Exercise details ->
For these records, count the lines containing the word "Replication" and respond with the number alone.

Recorded information ->
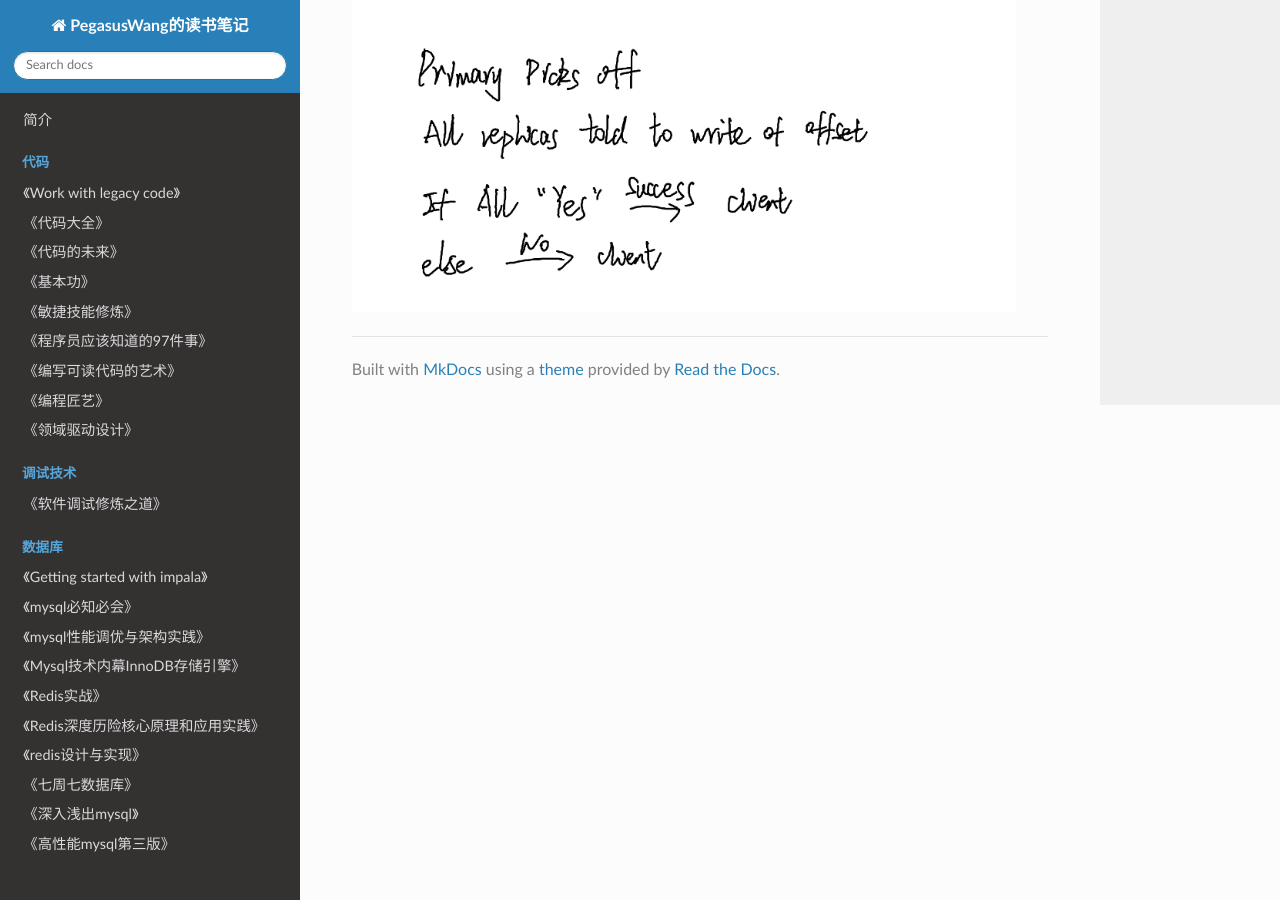
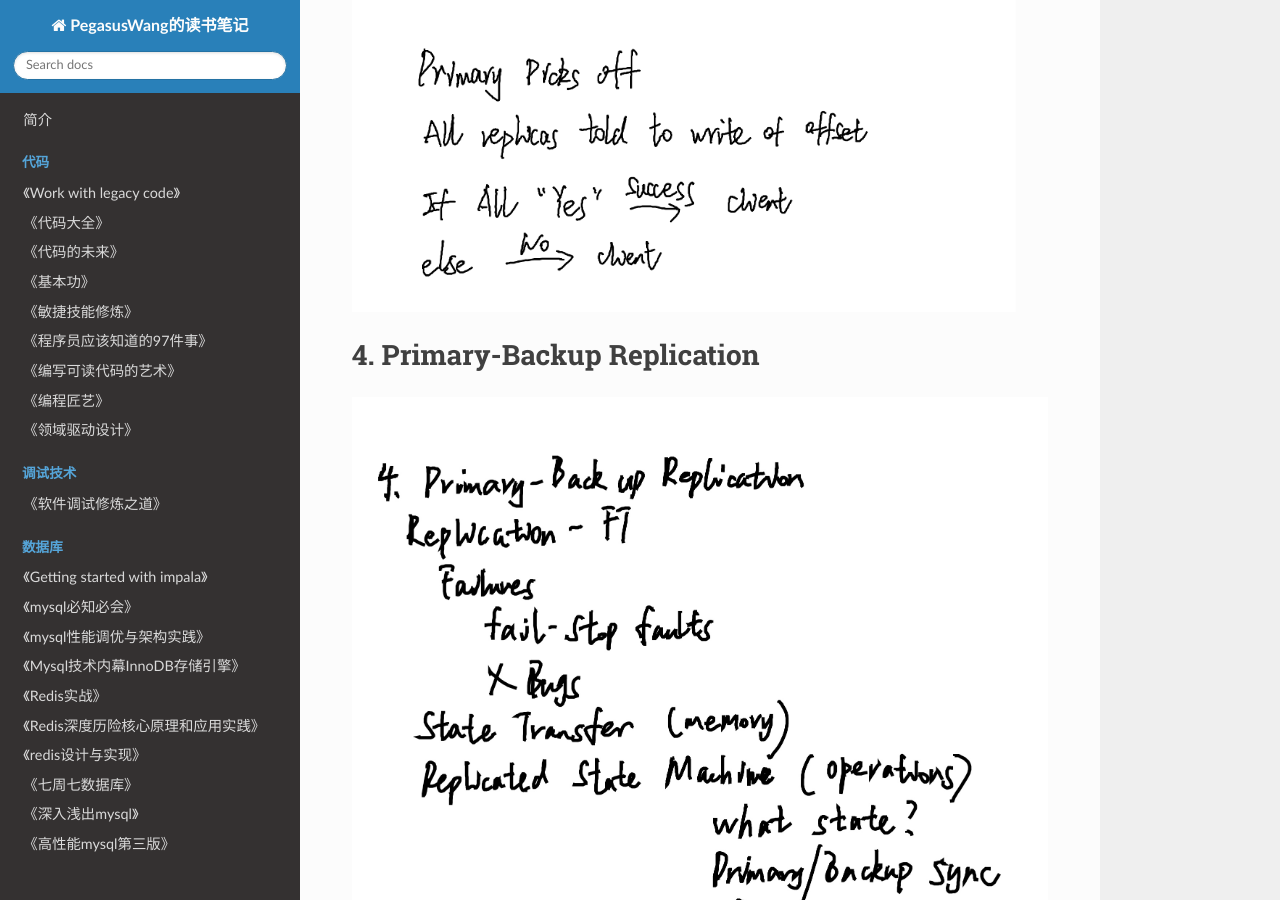
Before and after one commit to PegasusWang/booknotes, an MkDocs documentation site: the page built from docs/lecture/MIT6.824分布式系统工程/readme.md, in a window 1280 px wide and 900 px high, scrolled down 6204 px. Built offline with MkDocs 1.6.1, drawn with Linux system fonts in a browser that asks for light colours; nearby versions of some CDN libraries; old or Windows-style settings are respelled for this version of MkDocs.

Commit message:
# 4. Primary-Backup Replication

```diff
--- a/docs/lecture/MIT6.824分布式系统工程/readme.md
+++ b/docs/lecture/MIT6.824分布式系统工程/readme.md
@@ -133,3 +133,9 @@ Internal use
 Big sequential access
 
 ![](./3_gfs.png)
+
+
+# 4. Primary-Backup Replication
+
+![](./4-0.jpeg)
+![](./4-1.jpeg)
```
Also changed, not shown: docs/lecture/MIT6.824分布式系统工程/4-0.jpeg (added), docs/lecture/MIT6.824分布式系统工程/4-1.jpeg (added).
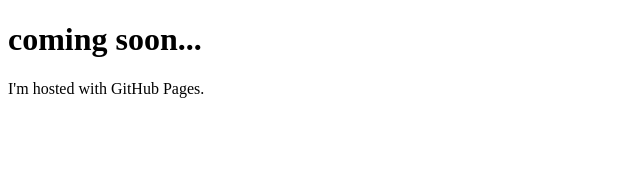
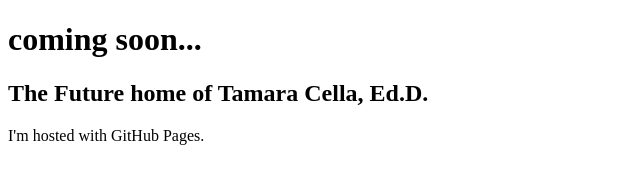
Before and after one commit to tamaracella/tamaracella.github.io, a plain HTML site: page index.html in a window 1280 px wide. Shown: the whole page, without its empty margins (0-640 px from the left). Drawn offline with Linux system fonts and the light colour scheme.

Commit message:
Update index.html

```diff
--- a/index.html
+++ b/index.html
@@ -3,6 +3,7 @@
 <title>Future home of Dr. Tamara Cella</title>
 <body>
 <h1>coming soon...</h1>
+  <h2>The Future home of Tamara Cella, Ed.D.</h2>
 <p>I'm hosted with GitHub Pages.</p>
 </body>
 </html>
```
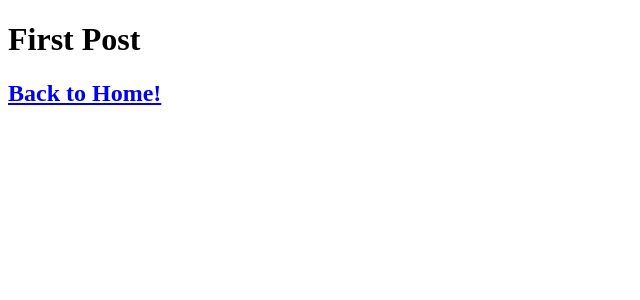
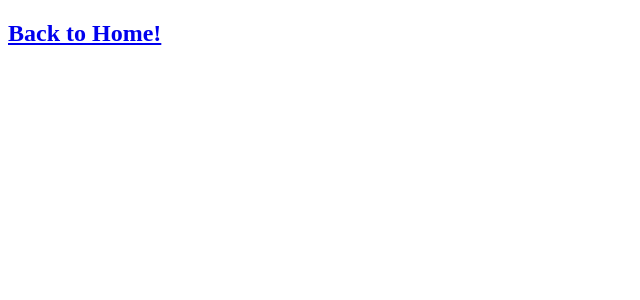
Before and after one commit to abelardolg/nextjs-helloblog, a Next.js app: page /posts/first-post in a window 1280 px wide. Shown: the top 300 px of the page, without its empty margins (0-640 px from the left). Built offline with nearby package versions, Linux system fonts and the light colour scheme.

Commit message:
Adding Head component

```diff
--- a/pages/posts/first-post.js
+++ b/pages/posts/first-post.js
@@ -1,9 +1,13 @@
+import Head from 'next/head'
 import Link from 'next/link'
 
 export default function FirstPost() {
     return (
       <>
-        <h1>First Post</h1>
+        <Head>
+          <title>First Post</title>
+        </Head>
+        <link rel="icon" href="/favicon.ico" />
         <h2>
             <Link href="/">
                 <a>Back to Home!</a>
```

Result ->
2